“So even if you hate it I still wrap my hijab, wrap my hijab, wrap my hijab…”
This hijabi rapper is living proof that you can’t cover up swag.
At a time when many consider the hijab a symbol of oppression, Syrian-American Muslim activist Mona Haydar has released a rap single celebrating covered women.
Hijabi, which was released to coincide with the first ever Muslim Women’s Day on March 27, touches on some of the overly personal questions hijabi women are often asked: “What that hair look like? Bet that hair look nice. Don’t that make you sweat? Don’t that feel too tight?”
Haydar, who is eight months pregnant in the music video, declares she is “bored” with their fascination, shutting down her interrogators with the words: “So even if you hate it, I still wrap my hijab, wrap my hijab, wrap my hijab…”
The three-minute song has had a huge response on social media, with fans using the hashtag #HijabiXMona to show their appreciation.
According to Haydar, the song is already receiving airplay all over the world.
Just got word that the #hijabiXmona is playing on the radio in Egypt, Palestine and got word from New Zealand that they want to play it!
— the most mona (@mona_haydar) March 31, 2017
Of course, not everyone is happy with Haydar’s attempt to “keep swaggin’ her hijabis”, with some describing the video as “haraam”.
But Haydar had the perfect comeback for them, too.
This isn’t the first time one of Haydar’s campaigns has attracted attention. The activist, who grew up in Michigan and is now based in New York, wound up in the spotlight when she and her husband Sebastian Robins – who converted to Islam – led a ‘Talk to a Muslim’ campaign, handing out free doughnuts and coffee in a bid to fight Islamophobia.

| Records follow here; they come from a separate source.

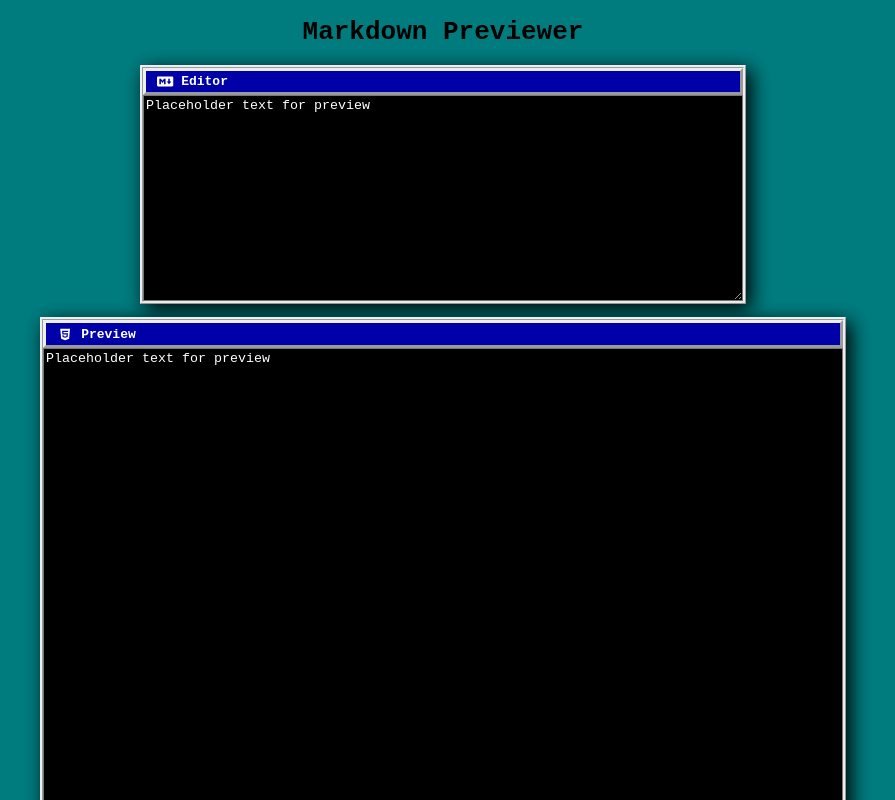
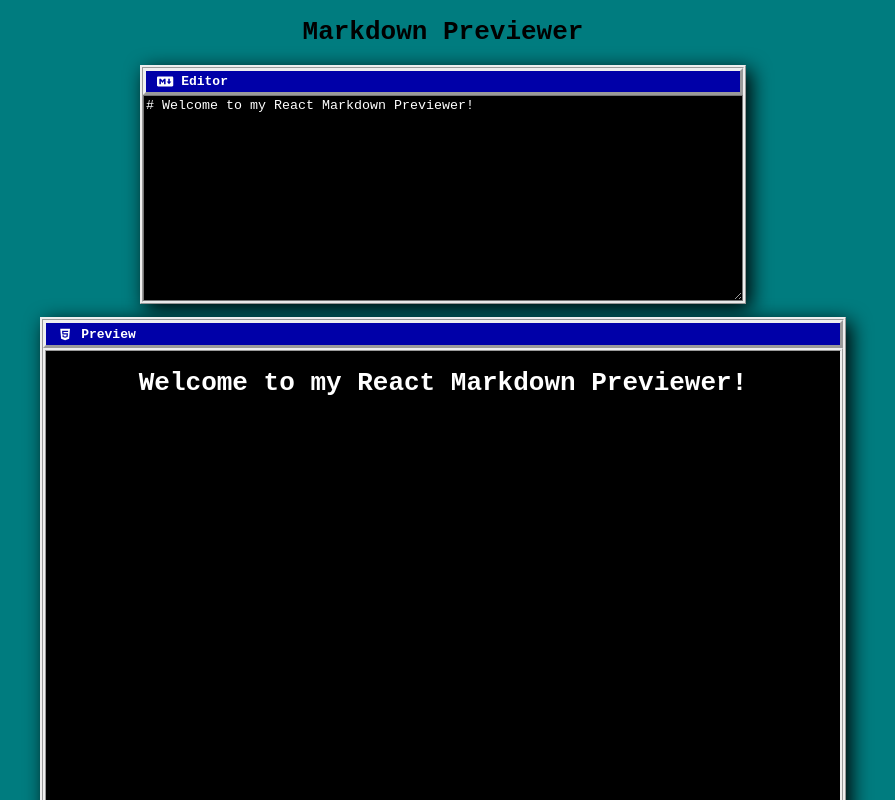
Before and after one commit to cbagby33/markdown-previewer, a React (Create React App) app: page / in a window 1280 px wide. Shown: the top 800 px of the page, without its empty margins (197-1092 px from the left). Built offline with nearby package versions, Linux system fonts and the light colour scheme.

Commit message:
added functionality to place markdown in editor area and have change html show in the preview area

```diff
--- a/package.json
+++ b/package.json
@@ -12,6 +12,7 @@
     "@testing-library/jest-dom": "^6.9.1",
     "@testing-library/react": "^16.3.2",
     "@testing-library/user-event": "^13.5.0",
+    "marked": "^17.0.1",
     "react": "^19.2.4",
     "react-dom": "^19.2.4",
     "react-scripts": "5.0.1",
--- a/src/App.css
+++ b/src/App.css
@@ -6,7 +6,7 @@ body{
   text-align: center;
   min-height: 100vh;
 }
-textarea{
+textarea, #preview {
   background-color: rgba(0,0,0,0);
   width: auto;
   resize: vertical;
--- a/src/App.js
+++ b/src/App.js
@@ -7,6 +7,8 @@ import { FontAwesomeIcon } from '@fortawesome/react-fontawesome'
 import { library } from '@fortawesome/fontawesome-svg-core'
 import { fas } from '@fortawesome/free-solid-svg-icons'
 import { fab } from '@fortawesome/free-brands-svg-icons'
+
+import { marked } from 'marked';
 
 library.add(fas, fab) // add library of icons
 
@@ -27,12 +29,13 @@ class EditorArea extends React.Component {
 class PreviewArea extends React.Component {
   constructor(props){
     super(props);
+    console.log(this)
   }
   render(){
     return(
       <div className="window" id="preview-window">
         <div className="toolbar">{'\u00A0'}<FontAwesomeIcon icon="fa-brands fa-html5" />{'\u00A0'}Preview</div>
-        <textarea id="preview" value={this.props.value} ></textarea>
+        <div id="preview" dangerouslySetInnerHTML={{__html: marked.parse(this.props.value)}}></div>
       </div>
     )
   }
@@ -42,7 +45,7 @@ class App extends React.Component {
   constructor(props){
     super(props);
     this.state = {
-      input: 'Placeholder text for preview'
+      input: '# Welcome to my React Markdown Previewer!'
     };
     this.handleChange = this.handleChange.bind(this);
   }
```
Also changed, not shown: 1 other file (tests, documents, lock files or other folders).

It looks like her latest effort is going to be stuck in our heads all week… and we’re not even mad about it. Wrap my hijab, wrap my hijab…